- **Exercise goal**
Tell me how many lines in the data below hold the string "五軸本體論", and say nothing else.

- **Input data**
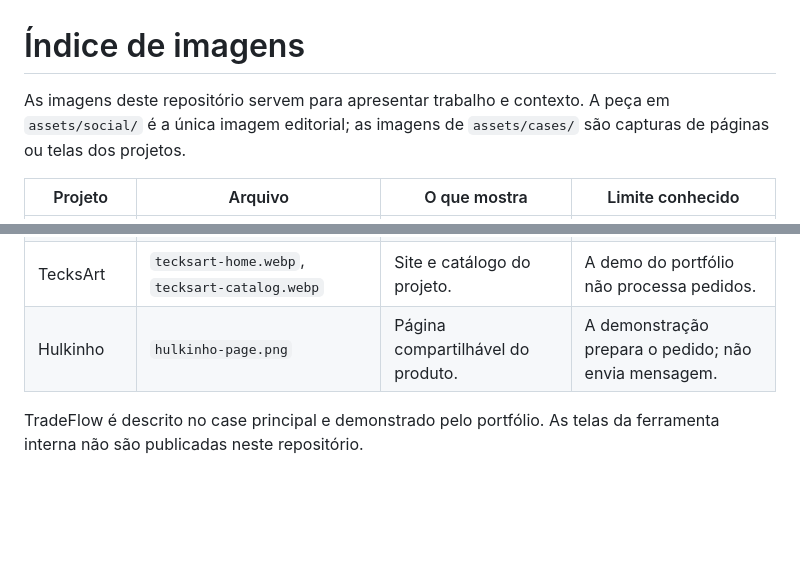
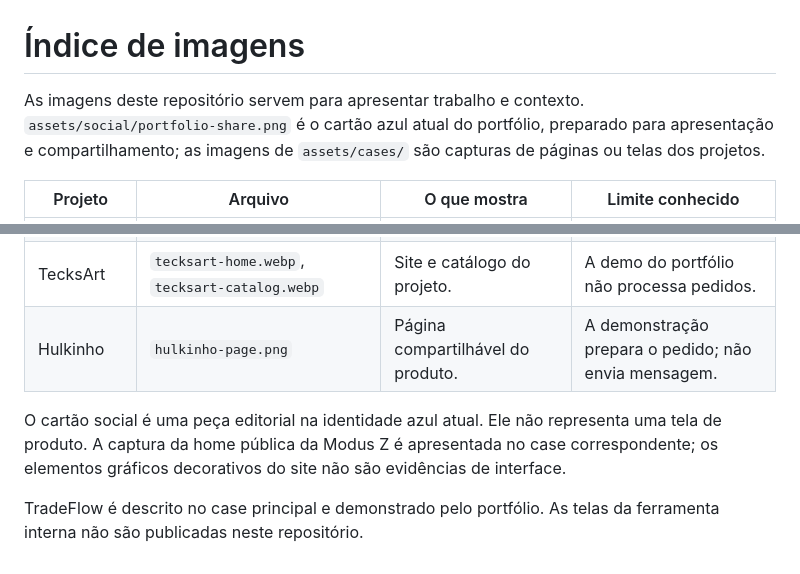
Before and after one commit to bernardoramos-dev/bernardo-ramos-portfolio, a Markdown page: docs/imagens.md, 2 parts joined by grey strips. Drawn GitHub-style; blank space fills up the shorter version.

```diff
--- a/docs/imagens.md
+++ b/docs/imagens.md
@@ -1,6 +1,6 @@
 # Índice de imagens
 
-As imagens deste repositório servem para apresentar trabalho e contexto. A peça em `assets/social/` é a única imagem editorial; as imagens de `assets/cases/` são capturas de páginas ou telas dos projetos.
+As imagens deste repositório servem para apresentar trabalho e contexto. `assets/social/portfolio-share.png` é o cartão azul atual do portfólio, preparado para apresentação e compartilhamento; as imagens de `assets/cases/` são capturas de páginas ou telas dos projetos.
 
 | Projeto | Arquivo | O que mostra | Limite conhecido |
 |---|---|---|---|
@@ -15,4 +15,6 @@ As imagens deste repositório servem para apresentar trabalho e contexto. A peç
 | TecksArt | `tecksart-home.webp`, `tecksart-catalog.webp` | Site e catálogo do projeto. | A demo do portfólio não processa pedidos. |
 | Hulkinho | `hulkinho-page.png` | Página compartilhável do produto. | A demonstração prepara o pedido; não envia mensagem. |
 
+O cartão social é uma peça editorial na identidade azul atual. Ele não representa uma tela de produto. A captura da home pública da Modus Z é apresentada no case correspondente; os elementos gráficos decorativos do site não são evidências de interface.
+
 TradeFlow é descrito no case principal e demonstrado pelo portfólio. As telas da ferramenta interna não são publicadas neste repositório.
```
Also changed, not shown: README.md (+29 -30 lines), docs/estrutura.md (added, +27 -0 lines), assets/social/portfolio-share.png.
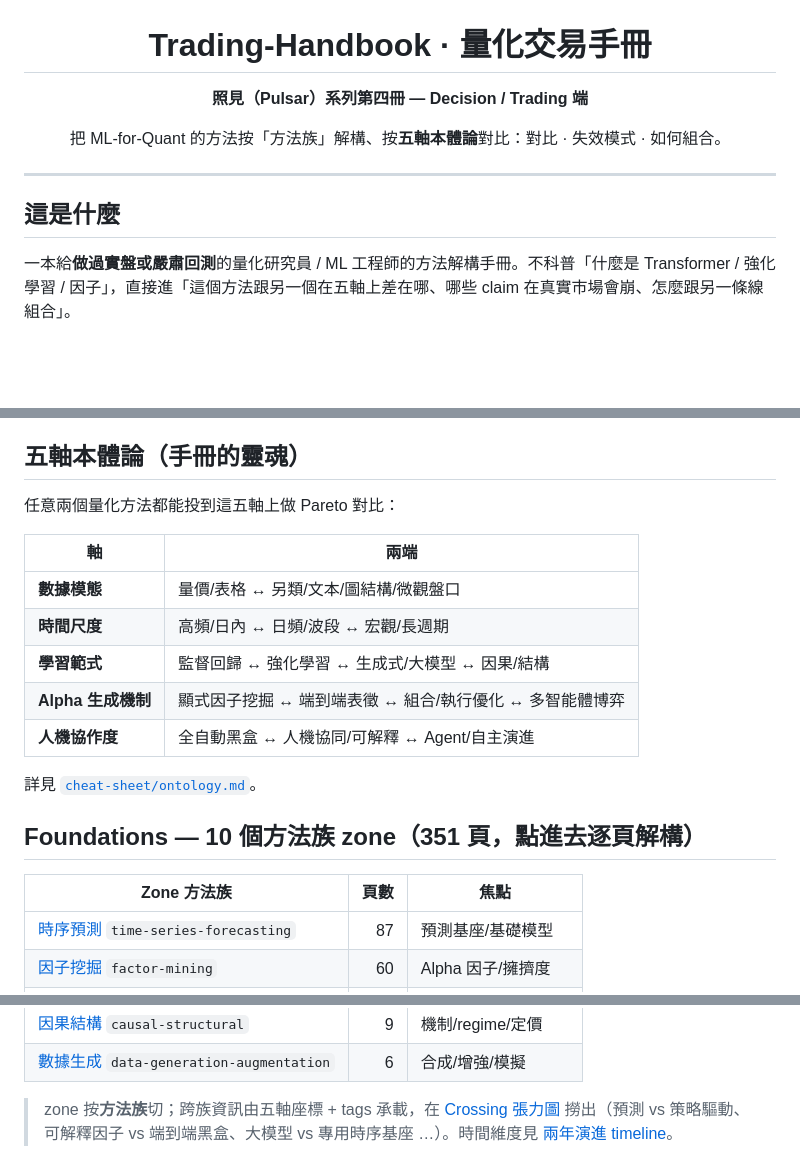
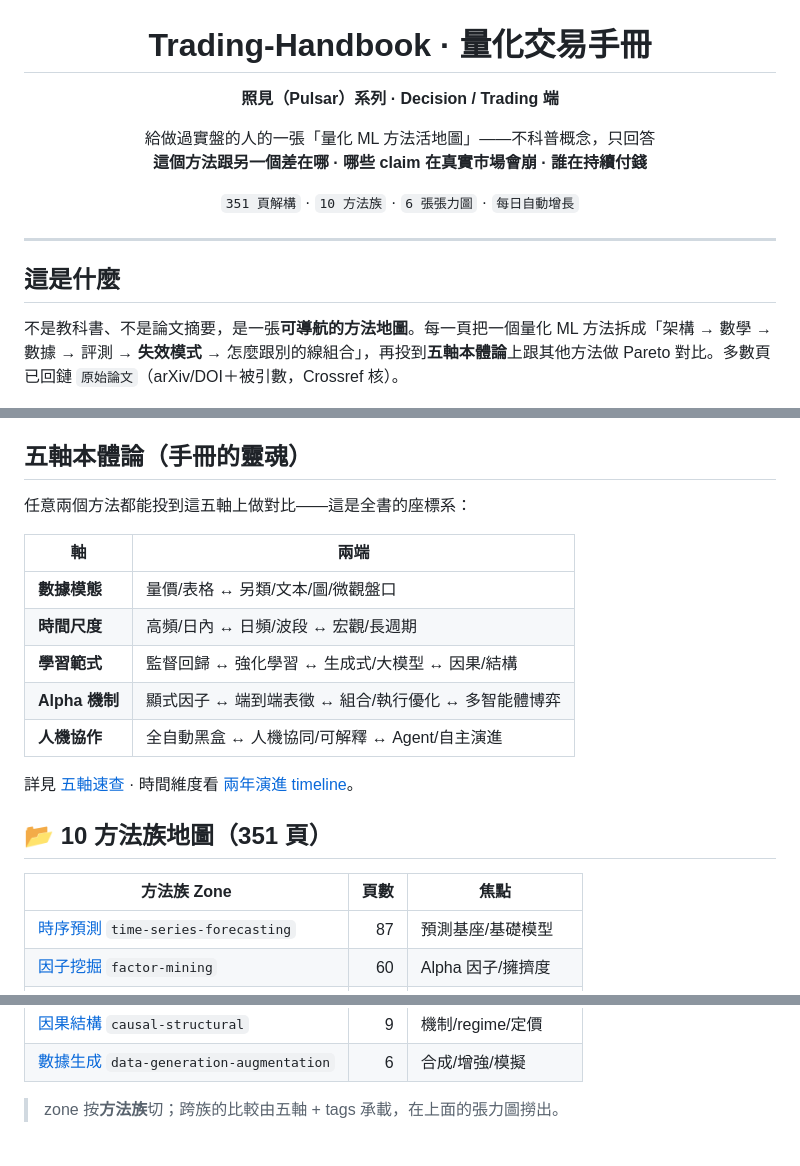
Before and after one commit to sou350121/Trading-Handbook, a Markdown page: README.md, 3 parts joined by grey strips. Rendered like a GitHub page; blank space fills up the shorter version.

```diff
--- a/README.md
+++ b/README.md
@@ -3,9 +3,12 @@
 
 # Trading-Handbook · 量化交易手冊
 
-**照見（Pulsar）系列第四冊 — Decision / Trading 端**
+**照見（Pulsar）系列 · Decision / Trading 端**
 
-把 ML-for-Quant 的方法按「方法族」解構、按**五軸本體論**對比：對比 · 失效模式 · 如何組合。
+給做過實盤的人的一張「量化 ML 方法活地圖」——不科普概念，只回答<br>
+**這個方法跟另一個差在哪 · 哪些 claim 在真實市場會崩 · 誰在持續付錢**
+
+`351 頁解構` · `10 方法族` · `6 張張力圖` · `每日自動增長`
 
 </div>
 
@@ -13,5 +16,5 @@
 
 ## 這是什麼
 
-一本給**做過實盤或嚴肅回測**的量化研究員 / ML 工程師的方法解構手冊。不科普「什麼是 Transformer / 強化學習 / 因子」，直接進「這個方法跟另一個在五軸上差在哪、哪些 claim 在真實市場會崩、怎麼跟另一條線組合」。
+不是教科書、不是論文摘要，是一張**可導航的方法地圖**。每一頁把一個量化 ML 方法拆成「架構 → 數學 → 數據 → 評測 → **失效模式** → 怎麼跟別的線組合」，再投到**五軸本體論**上跟其他方法做 Pareto 對比。多數頁已回鏈 `原始論文`（arXiv/DOI＋被引數，Crossref 核）。
 
@@ -21,21 +41,21 @@
 
 ## 五軸本體論（手冊的靈魂）
 
-任意兩個量化方法都能投到這五軸上做 Pareto 對比：
+任意兩個方法都能投到這五軸上做對比——這是全書的座標系：
 
 | 軸 | 兩端 |
 |---|---|
-| **數據模態** | 量價/表格 ↔ 另類/文本/圖結構/微觀盤口 |
+| **數據模態** | 量價/表格 ↔ 另類/文本/圖/微觀盤口 |
 | **時間尺度** | 高頻/日內 ↔ 日頻/波段 ↔ 宏觀/長週期 |
 | **學習範式** | 監督回歸 ↔ 強化學習 ↔ 生成式/大模型 ↔ 因果/結構 |
-| **Alpha 生成機制** | 顯式因子挖掘 ↔ 端到端表徵 ↔ 組合/執行優化 ↔ 多智能體博弈 |
-| **人機協作度** | 全自動黑盒 ↔ 人機協同/可解釋 ↔ Agent/自主演進 |
+| **Alpha 機制** | 顯式因子 ↔ 端到端表徵 ↔ 組合/執行優化 ↔ 多智能體博弈 |
+| **人機協作** | 全自動黑盒 ↔ 人機協同/可解釋 ↔ Agent/自主演進 |
 
-詳見 [`cheat-sheet/ontology.md`](cheat-sheet/ontology.md)。
+詳見 [五軸速查](cheat-sheet/ontology.md) · 時間維度看 [兩年演進 timeline](cheat-sheet/timeline.md)。
 
-## Foundations — 10 個方法族 zone（351 頁，點進去逐頁解構）
+## 📂 10 方法族地圖（351 頁）
 
-| Zone 方法族 | 頁數 | 焦點 |
+| 方法族 Zone | 頁數 | 焦點 |
 |---|--:|---|
 | [時序預測](foundations/time-series-forecasting/overview.md) `time-series-forecasting` | 87 | 預測基座/基礎模型 |
 | [因子挖掘](foundations/factor-mining/overview.md) `factor-mining` | 60 | Alpha 因子/擁擠度 |
@@ -48,5 +68,5 @@
 | [因果結構](foundations/causal-structural/overview.md) `causal-structural` | 9 | 機制/regime/定價 |
 | [數據生成](foundations/data-generation-augmentation/overview.md) `data-generation-augmentation` | 6 | 合成/增強/模擬 |
 
-> zone 按**方法族**切；跨族資訊由五軸座標 + tags 承載，在 [Crossing 張力圖](crossing/overview.md) 撈出（預測 vs 策略驅動、可解釋因子 vs 端到端黑盒、大模型 vs 專用時序基座 …）。時間維度見 [兩年演進 timeline](cheat-sheet/timeline.md)。
+> zone 按**方法族**切；跨族的比較由五軸 + tags 承載，在上面的張力圖撈出。
 
```
Also changed, not shown: other parts of README.md (+37 -12 lines).
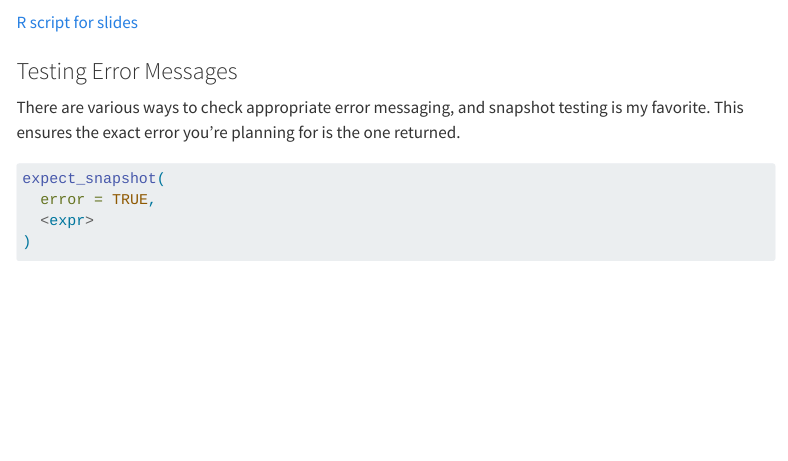
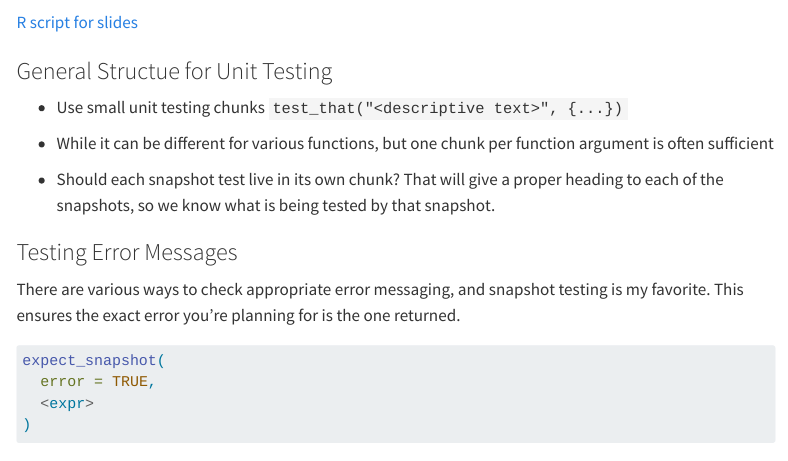
Before and after one commit to ddsjoberg/ARD-onboarding, a Quarto document (05-cli-conditions.qmd): the page in a window 1100 px wide, from 140 px down. Rendered offline with R 4.5, knitr and Pandoc in place of Quarto, with nearby package versions; menus at the side of the page are left out; long lines of code are wrapped.

Commit message:
Update 05-cli-conditions.qmd

```diff
--- a/05-cli-conditions.qmd
+++ b/05-cli-conditions.qmd
@@ -8,6 +8,15 @@ Slides from [Hadley Wickham's Masterclass for R Package Development](https://git
 {{< pdf images/2-errors-snapshots.pdf width=100% height=800 >}}
 
 [R script for slides](https://raw.githubusercontent.com/ddsjoberg/ARD-onboarding/main/05-cli-conditions.R)
+
+
+### General Structue for Unit Testing
+
+- Use small unit testing chunks `test_that("<descriptive text>", {...})`
+
+- While it can be different for various functions, but one chunk per function argument is often sufficient
+
+- Should each snapshot test live in its own chunk? That will give a proper heading to each of the snapshots, so we know what is being tested by that snapshot.
 
 ### Testing Error Messages
 
```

- **Solution for this problem**
3